If you are not careful you can become addicted to picking up every stray piece of furniture you find which can become a problem if you are in a rented property with a lack of open space. Before purchasing furniture or taking it home, assess its necessity for your interior and your home.
Remember, sustainability is about only purchasing what you need and avoiding overbuying. Buying things second hand that is a lot cheaper than brand new pieces, can be addictive and can be the total opposite to sustainable unless you decide to start reselling the pieces you salvage.
Play Doctor before you take it home
Check the piece multiple times in store before you take it home make sure it is not damaged beyond repair as some pieces can seem stable but once you move them around a bit you notice that a foot is loose or chipped etc. Note all damages and see if you have the materials to fix the piece at home or if you can buy them easily in store for a low price. Usually, the biggest changes you need to make is to apply polish if it is a wooden piece, or paint to cover any colour chips or if you simply want to add a funky design to the piece you purchased.
Don’t bite off more than you can chew
Some pieces require some major redesigning and fixtures which may end up more expensive than the piece and, in the end, if not done correctly it can completely ruin the piece. If this is your first time buying or taking home second-hand furniture, make sure it’s only the minor deformities you take on. Like chipped paint, loose screws and small shows of personality that you want to work around easily and get into the swing of upcycling.
Also remember, you can always sell pieces to others who are looking to reduce their spending and hoping to be more sustainable.

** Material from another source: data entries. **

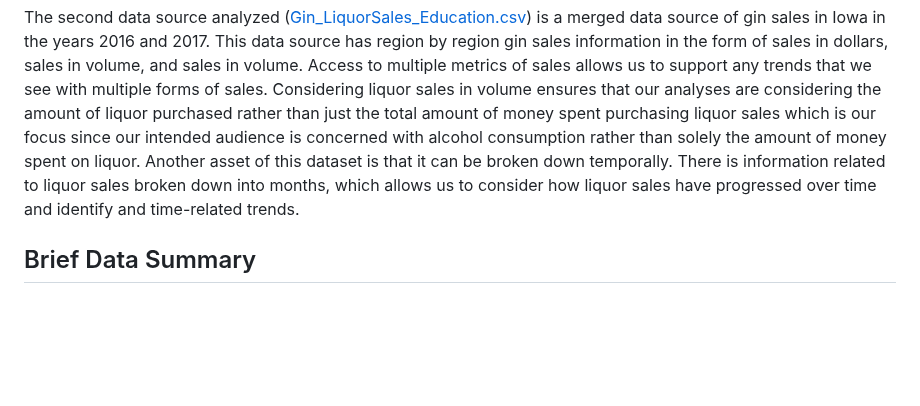
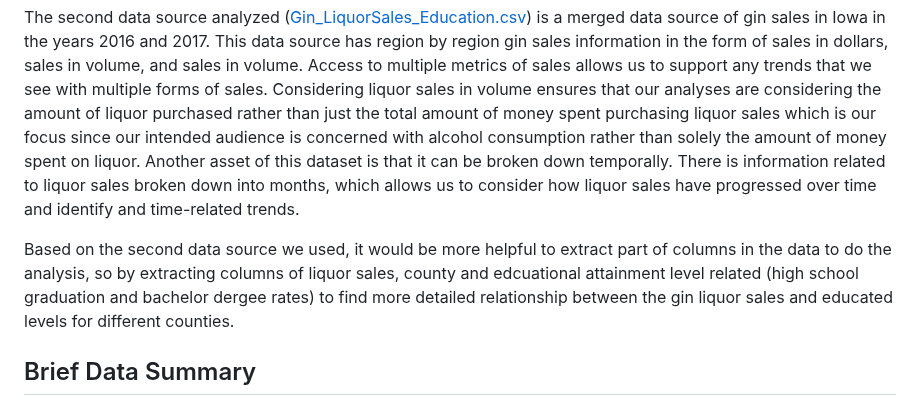
Before and after one commit to yeshimonipede/Iowa_LiquorSales_Education, a Markdown page: README.md, the part around the change. GitHub-like rendering; blank space fills up the shorter version.

```diff
--- a/README.md
+++ b/README.md
@@ -13,6 +13,8 @@ A few main data sources were considered throughout data analysis:
 The first data source analyzed is a merged data source of liquor sales in various regions of Iowa and education attainment levels in different regions of Iowa. This data source was created by combining Iowa's demographic and economic data made available through the American Community Survey (ACS) with data related to liquor sales in the state of Iowa from BLANK to BLANK. The ACS has data regarding the percent of the population (per county) that has a high school degree or higher as well as the percent of the population (for each county) that have a bachelors degree or higher. The segmentation of the ACS dataset based on different educational attainment levels allows for comparisons to be made for liquor sale patterns across counties with varying levels of educational attainment.
 
 The second data source analyzed ([Gin_LiquorSales_Education.csv](https://github.com/yeshimonipede/Iowa_LiquorSales_Education/blob/main/data/Gin_LiquorSales_Education.csv "Gin_LiquorSales_Education.csv")) is a merged data source of gin sales in Iowa in the years 2016 and 2017. This data source has region by region gin sales information in the form of sales in dollars, sales in volume, and sales in volume. Access to multiple metrics of sales allows us to support any trends that we see with multiple forms of sales. Considering liquor sales in volume ensures that our analyses are considering the amount of liquor purchased rather than just the total amount of money spent purchasing liquor sales which is our focus since our intended audience is concerned with alcohol consumption rather than solely the amount of money spent on liquor. Another asset of this dataset is that it can be broken down temporally. There is information related to liquor sales broken down into months, which allows us to consider how liquor sales have progressed over time and identify and time-related trends.
+
+Based on the second data source we used, it would be more helpful to extract part of columns in the data to do the analysis, so by extracting columns of liquor sales, county and edcuational attainment level related (high school graduation and bachelor dergee rates) to find more detailed relationship between the gin liquor sales and educated levels for different counties.
 
 ## Brief Data Summary
 
```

Most people get addicted to thrifting and saving pieces that come their way, so a good way to make it a hobby without falling out with sustainability is to sell the pieces that don’t suit your interior to others or gift them to friends as special gifts.